Sony PlayStation 5 May Arrive Sooner Than Expected
The original Sony PlayStation launched in December 1994. The PlayStation 4 first launched globally in November 2013. It was a smash hit. Sony recently revealed that it has shipped over 60 million units of the consoles since launch. It has outsold its rival Xbox One which launched around the same time nearly 2:1 to date.
Although Sony’s console got a sort of “mid-cycle refresh” last year with the introduction of the PlayStation 4 Pro. It looks as though we could see a true next-generation console from the company as soon as next year. That information comes from Macquarie Capital Securities analyst Damian Thong. As per his prediction, the PlayStation 5 will arrive in the second half of next year.
Sony, meanwhile, is yet to announce anything about the PS5. But considering that Microsoft’s Project Scorpio is in the works and that Nintendo’s Switch has been met with plenty of enthusiasm. It wouldn’t be surprising to see Sony push a PS5 to stores sooner than anticipated. After all, Sony last year released a mild PlayStation update with the PS4 Slim and PS4 Pro signaling that it’s more than ready to refresh its newest console to better compete against Microsoft.
Like the Xbox One, the PS4 is powered by a custom, AMD-built x86 multi-core processor, and AMD GPU. And those chips leverage essentially the same technology that’s used in PCs. So, although there are some considerations to make should Sony want to maintain compatibility with PS4 titles.

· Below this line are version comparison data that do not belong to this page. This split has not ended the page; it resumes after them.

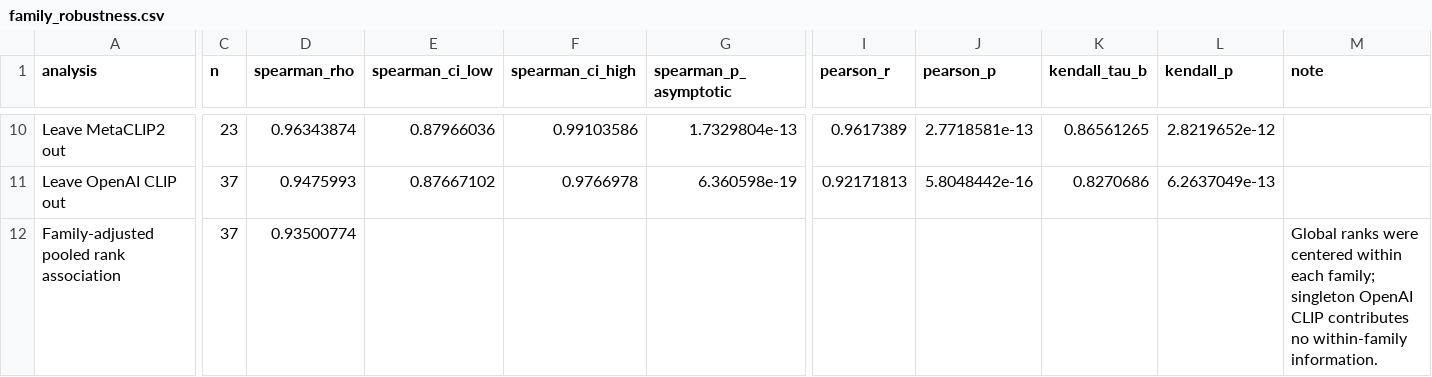
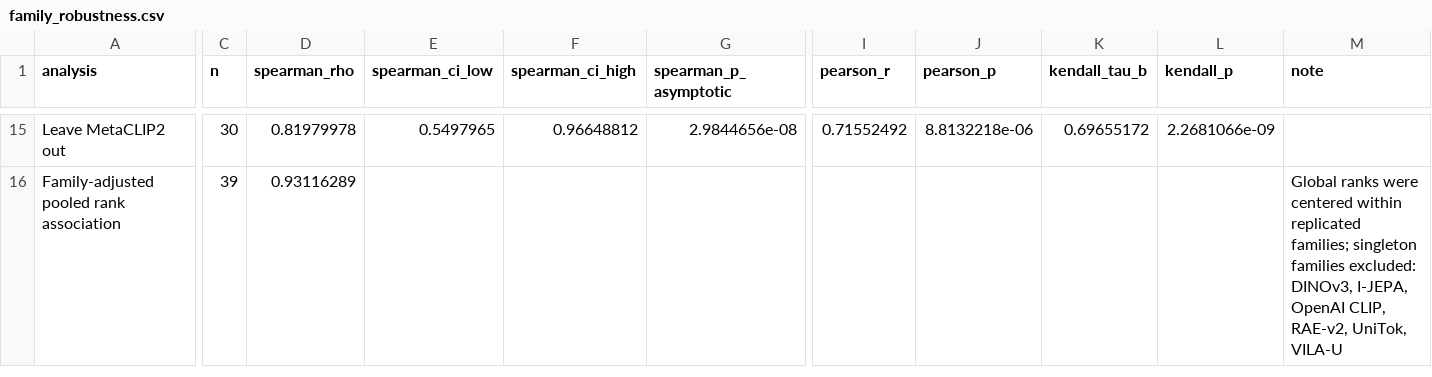
Before and after one commit to kiangyeeo/VTBenchLab, a CSV file: result/tokenizer_mllm_analysis/data/family_robustness.csv, drawn as a sheet; only a part is shown, gaps mark what is left out; removed rows and columns are numbered as before the commit, all else as after; rows hold the shown columns only; the diff covers the shown part only; the diff names each change by its address in the sheet, - before the commit and + after, or states it on an @@ line.

```diff
--- a/result/tokenizer_mllm_analysis/data/family_robustness.csv
+++ b/result/tokenizer_mllm_analysis/data/family_robustness.csv
-C15 (n): 23
+C15 (n): 30
-D15 (spearman_rho): 0.96343874
+D15 (spearman_rho): 0.81979978
-E15 (spearman_ci_low): 0.87966036
+E15 (spearman_ci_low): 0.5497965
-F15 (spearman_ci_high): 0.99103586
+F15 (spearman_ci_high): 0.96648812
-G15 (spearman_p_asymptotic): 1.7329804e-13
+G15 (spearman_p_asymptotic): 2.9844656e-08
-I15 (pearson_r): 0.9617389
+I15 (pearson_r): 0.71552492
-J15 (pearson_p): 2.7718581e-13
+J15 (pearson_p): 8.8132218e-06
-K15 (kendall_tau_b): 0.86561265
+K15 (kendall_tau_b): 0.69655172
-L15 (kendall_p): 2.8219652e-12
+L15 (kendall_p): 2.2681066e-09
-row 11: Leave OpenAI CLIP out | 37 | 0.9475993 | 0.87667102 | 0.9766978 | 6.360598e-19 | 0.92171813 | 5.8048442e-16 | 0.8270686 | 6.2637049e-13
-C16 (n): 37
+C16 (n): 39
-D16 (spearman_rho): 0.93500774
+D16 (spearman_rho): 0.93116289
-M16 (note): …centered within each family; singleton OpenAI CLIP contributes no within-family information.
+M16 (note): …centered within replicated families; singleton families excluded: DINOv3, I-JEPA, OpenAI CLIP, RAE-v2, UniTok, VILA-U
```
Also changed, not shown: 7 added rows, 2 removed rows and 23 edited cells elsewhere in this file, result/tokenizer_mllm_analysis/data/analysis_cohort.csv, result/tokenizer_mllm_analysis/data/correlation_summary.csv, 15 other files.
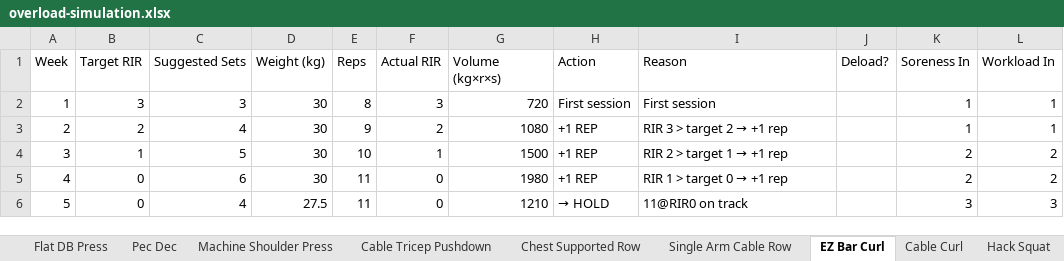
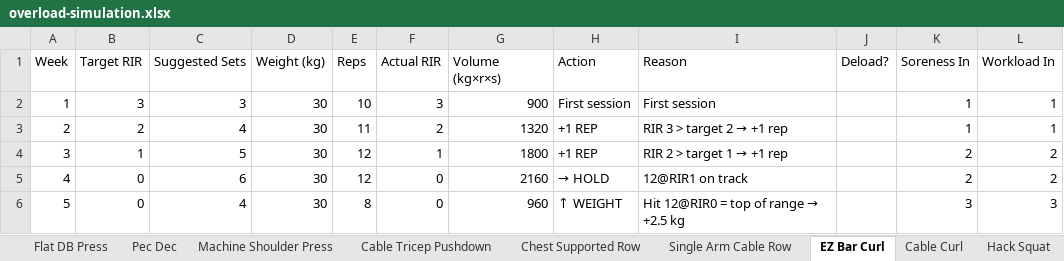
Before and after one commit to Subodh22/baliyolift, an Excel workbook: scripts/overload-simulation.xlsx, sheet EZ Bar Curl, drawn as a sheet; values as stored, in another font and other column widths than the file's, no borders; the diff names each change by its address in the sheet, - before the commit and + after, or states it on an @@ line.

```diff
--- a/scripts/overload-simulation.xlsx (sheet EZ Bar Curl)
+++ b/scripts/overload-simulation.xlsx (sheet EZ Bar Curl)
-E2 (Reps): 8
+E2 (Reps): 10
-G2 (Volume (kg×r×s)): 720
+G2 (Volume (kg×r×s)): 900
-E3 (Reps): 9
+E3 (Reps): 11
-G3 (Volume (kg×r×s)): 1080
+G3 (Volume (kg×r×s)): 1320
-E4 (Reps): 10
+E4 (Reps): 12
-G4 (Volume (kg×r×s)): 1500
+G4 (Volume (kg×r×s)): 1800
-E5 (Reps): 11
+E5 (Reps): 12
-G5 (Volume (kg×r×s)): 1980
+G5 (Volume (kg×r×s)): 2160
-H5 (Action): +1 REP
+H5 (Action): → HOLD
@@ I5 (Reason): RIR 1 > target 0 → +1 rep → 12@RIR1 on track @@
-D6 (Weight (kg)): 27.5
+D6 (Weight (kg)): 30
-E6 (Reps): 11
+E6 (Reps): 8
-G6 (Volume (kg×r×s)): 1210
+G6 (Volume (kg×r×s)): 960
-H6 (Action): → HOLD
+H6 (Action): ↑ WEIGHT
@@ I6 (Reason): 11@RIR0 on track → Hit 12@RIR0 = top of range → +2.5 kg @@
```
Also changed, not shown: sheet Summary, sheet Progression Summary, sheet Hammer Curl, sheet Flat DB Press, sheet Single Arm Cable Row, sheet Machine Chest Press, 19 more sheets, 19 other files.
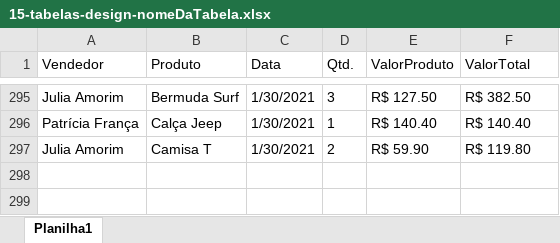
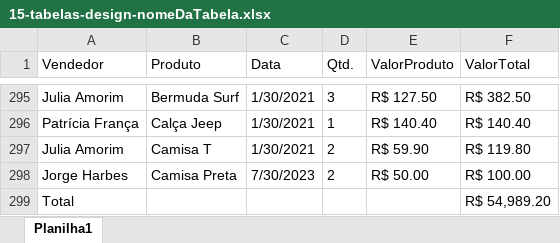
Before and after one commit to jharbes/hashtagExcel, an Excel workbook: 005-formatacao/15-tabelas-design-nomeDaTabela.xlsx, sheet Planilha1, drawn as a sheet; only a part is shown, gaps mark what is left out; values as stored, in another font and other column widths than the file's, no borders; table styles not drawn; the diff names each change by its address in the sheet, - before the commit and + after, or states it on an @@ line.

Commit message:
Update 15-tabelas-design-nomeDaTabela.xlsx

```diff
--- a/005-formatacao/15-tabelas-design-nomeDaTabela.xlsx (sheet Planilha1)
+++ b/005-formatacao/15-tabelas-design-nomeDaTabela.xlsx (sheet Planilha1)
+row 298: Jorge Harbes | Camisa Preta | 7/30/2023 | 2 | R$ 50.00 | R$ 100.00
+row 299: Total |  |  |  |  | R$ 54,989.20
```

It is a safe bet that the PlayStation 5 will simply have a more powerful processor, faster GPU, faster memory, and more storage.
It is unlikely that Sony will confirm any of these rumors or tip its hat anytime soon. Considering the relative youth of the PS4 Pro and continuing success of its current generation console. But turning its console into what is fundamentally a custom, small-form-factor PC, would allow Sony to accelerate the development cycle of a next-gen console. And since AMD already has a new CPU architecture out and a next-gen GPU architecture on the way, codenamed Vega, it wouldn’t be shocking to see Sony leverage the new technology in the PlayStation 5.